(Dataset excerpts)
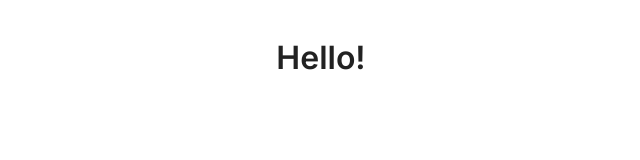
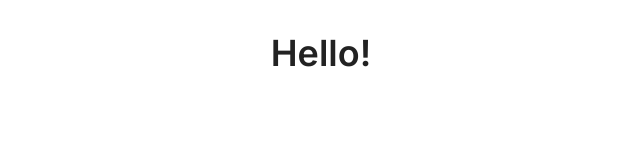
Before and after one commit to TetianaDiachenko/weather_app_react, a React (Vite) app: page / in a window 1280 px wide. Shown: the top 160 px of the page, without its empty margins (319-959 px from the left). Built offline with nearby package versions, Linux system fonts and the light colour scheme.

Commit message:
added rem and h1, h2 in typography.scss

```diff
--- a/src/scss/base/typography.scss
+++ b/src/scss/base/typography.scss
@@ -1,8 +1,18 @@
 body {
     font-family: 'Inter', Arial, sans-serif;
-    font-size: 16px;
+    font-size: 1rem; /* 16px */
     line-height: 1.6;
     color: #1a1a1a;
+  }
+
+  h1 {
+    font-size: 2.25rem; /* 36px */
+    line-height: 1.2;
+  }
+
+  h2 {
+    font-size: 1.5rem; /* 24px */
+    line-height: 1.4;
   }
 
   h1, h2, h3, h4, h5, h6 {
@@ -16,7 +26,7 @@ body {
   }
 
   .small {
-    font-size: 0.875rem;
+    font-size: 0.875rem; /* 14px */
   }
 
   .bold {
```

### Exercise
Beginning with the line that has "added rem and h1, h2 in typography.scss", set down each line through the last one above, exactly, and nothing else.

### Exercise response
added rem and h1, h2 in typography.scss

```diff
--- a/src/scss/base/typography.scss
+++ b/src/scss/base/typography.scss
@@ -1,8 +1,18 @@
 body {
     font-family: 'Inter', Arial, sans-serif;
-    font-size: 16px;
+    font-size: 1rem; /* 16px */
     line-height: 1.6;
     color: #1a1a1a;
+  }
+
+  h1 {
+    font-size: 2.25rem; /* 36px */
+    line-height: 1.2;
+  }
+
+  h2 {
+    font-size: 1.5rem; /* 24px */
+    line-height: 1.4;
   }
 
   h1, h2, h3, h4, h5, h6 {
@@ -16,7 +26,7 @@ body {
   }
 
   .small {
-    font-size: 0.875rem;
+    font-size: 0.875rem; /* 14px */
   }
 
   .bold {
```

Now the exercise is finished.